§ **Material shown**
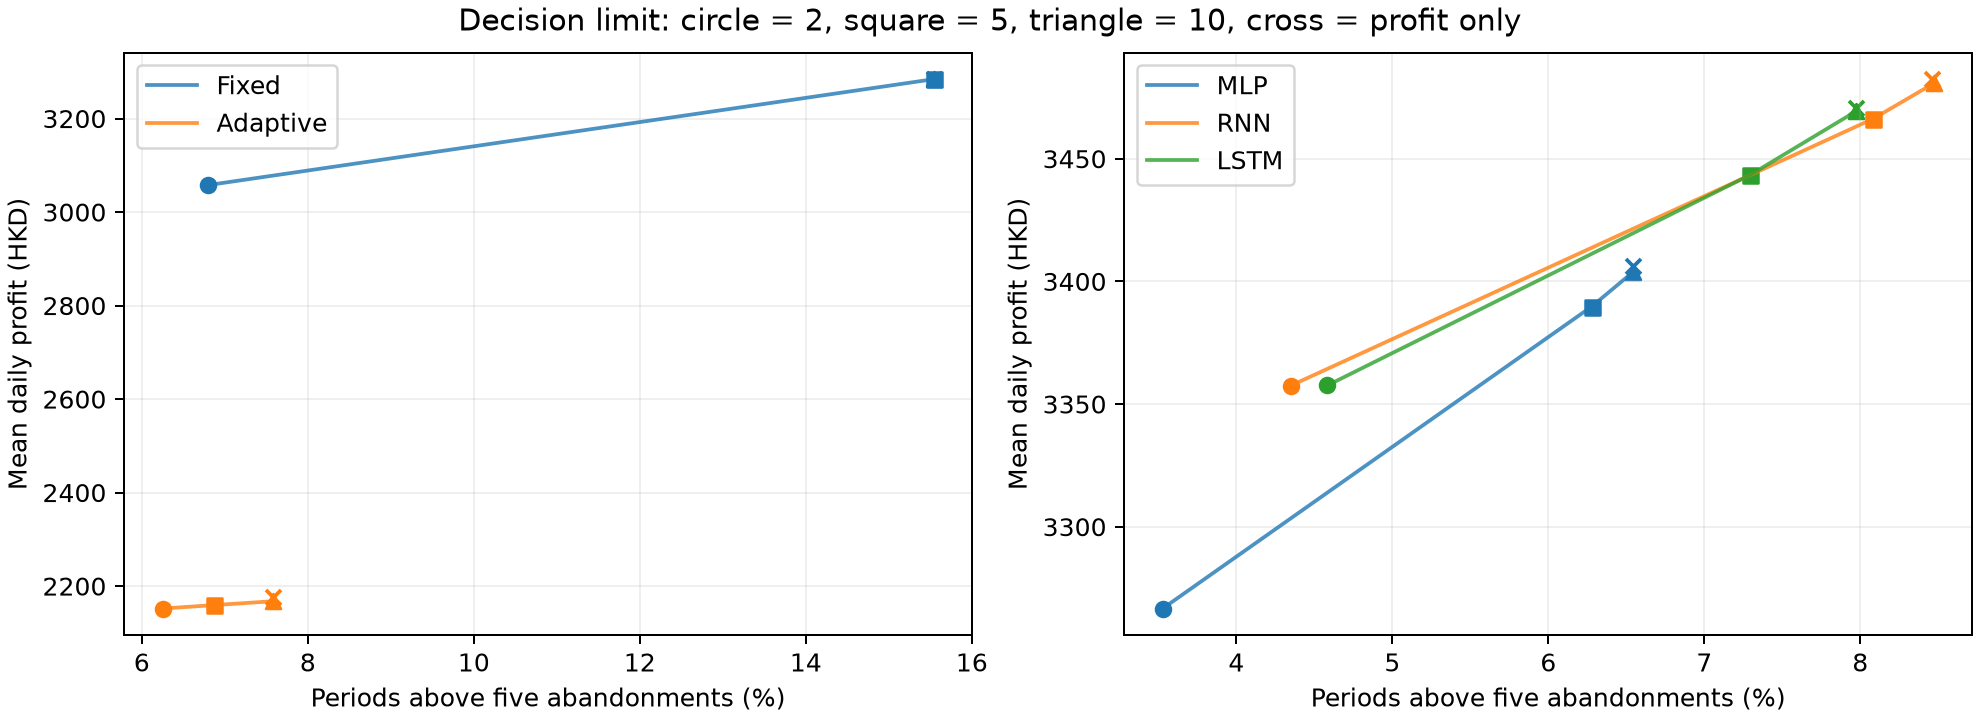
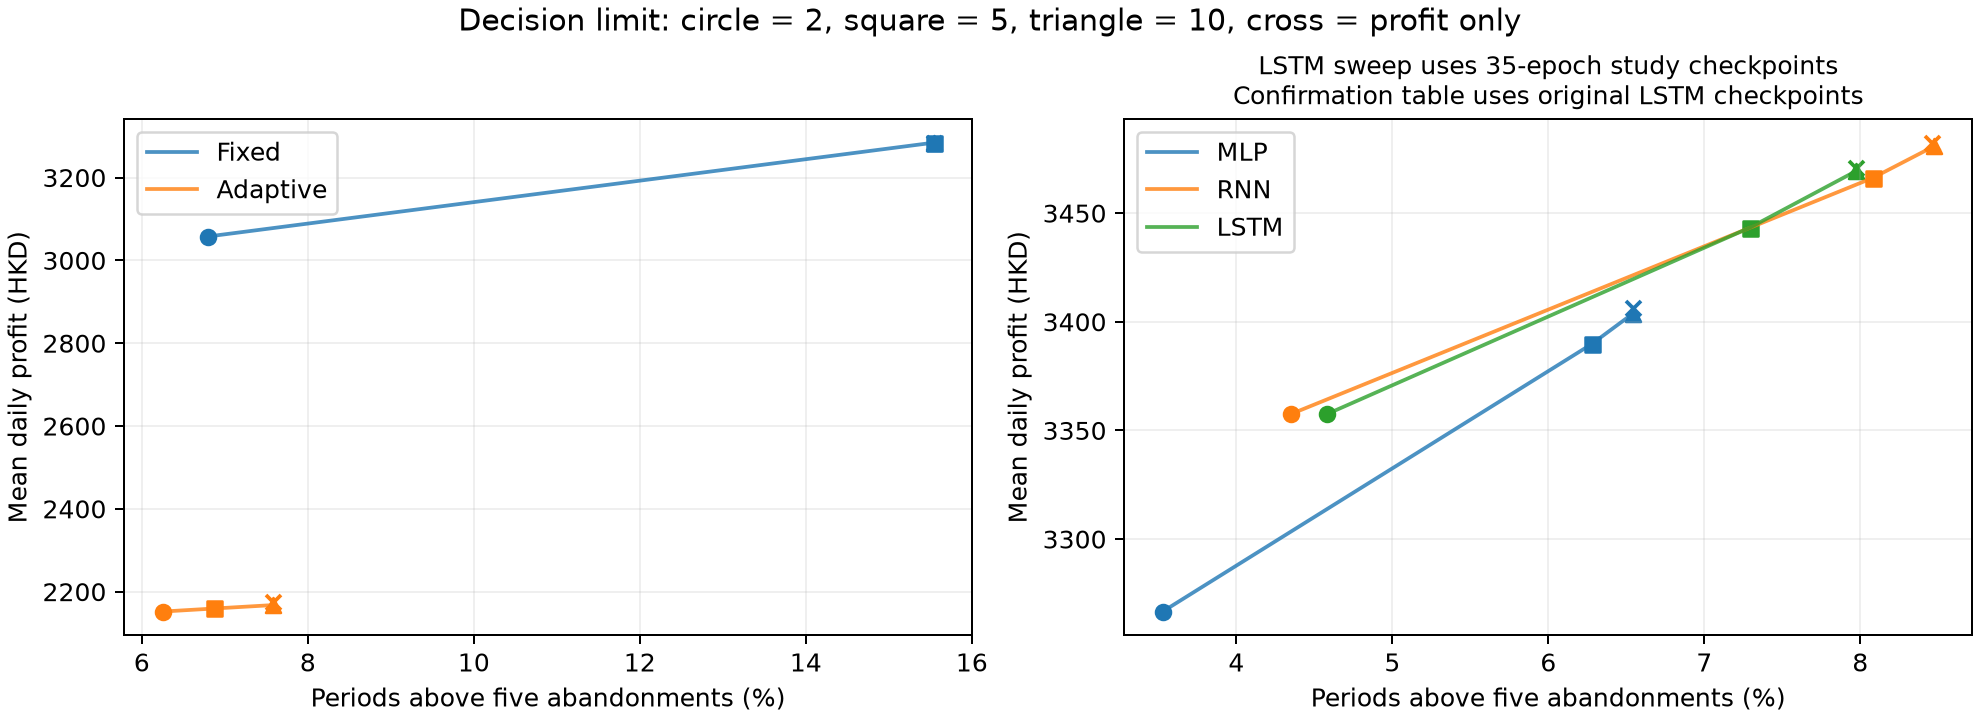
[Docs] qualify the service recommendation and label LSTM checkpoints
Features :
- Qualify the MLP service recommendation by decision limit. Compare
  its 6.28% violation rate at limit five with the RNN's 4.35% and
  the MLP's 3.53% at limit two using the same realized threshold.
- Label the 35-epoch LSTM checkpoints used in the service sweep and
  the original checkpoints used in the confirmation table directly
  on the figure. Preserve the labels in the plotting script.

Validation:
- Regenerated the figure from the saved experiment results.
- Passed git diff --check.

Remaining work:

diff --git a/scripts/summarize_service.py b/scripts/summarize_service.py
@@ -104,6 +104,10 @@ def main() -> None:
         ax.set_ylabel("Mean daily profit (HKD)")
         ax.grid(alpha=0.2)
 
+    axes[1].set_title(
+        "LSTM sweep uses 35-epoch study checkpoints\n"
+        "Confirmation table uses original LSTM checkpoints", fontsize=10
+    )
     fig.suptitle(
         "Decision limit: circle = 2, square = 5, triangle = 10, cross = profit only"
     )

diff --git a/docs/FINAL_REPORT.md b/docs/FINAL_REPORT.md
@@ -115,6 +115,6 @@ Regenerating the management dataset took 862.63 seconds of wall time with other 
 
 ## 7. Decision and limits
 
-For this simulator’s objective, **select the vanilla RNN**. It met the validation service constraint and its profit advantage persisted on fresh days. If management instead prioritizes the frequency of periods exceeding five abandonments, the MLP has the strongest fresh-day result. A hard per-period service requirement would call for evaluating a different decision rule.
+For this simulator’s objective, **select the vanilla RNN**. It met the validation service constraint and its profit advantage persisted on fresh days. At decision limit five, the MLP had the fewest periods above five realized abandonments (6.28%). At limit two, the RNN lowered that rate to 4.35%, and the MLP reached 3.53%. The operating limit can therefore matter as much as the architecture when choosing a service target. A hard per-period service requirement would call for evaluating a different decision rule.
 
 The uncertainty intervals resample matched days and are conditional on the trained seeds and simulated population. The market contains one fixed competitor, a frozen customer policy, a discrete catalogue and a four-period history. Prices and costs are model assumptions. These experiments support a choice within that setting; deployment would require independent evidence on actual arrivals, customer response and operating costs. The code, configuration and workflow are documented in the [project README](../README.md).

§ **Task to carry out**
Since only a number is wanted, report how many lines of the listing include the word "checkpoints".

§ **Exercise output**
5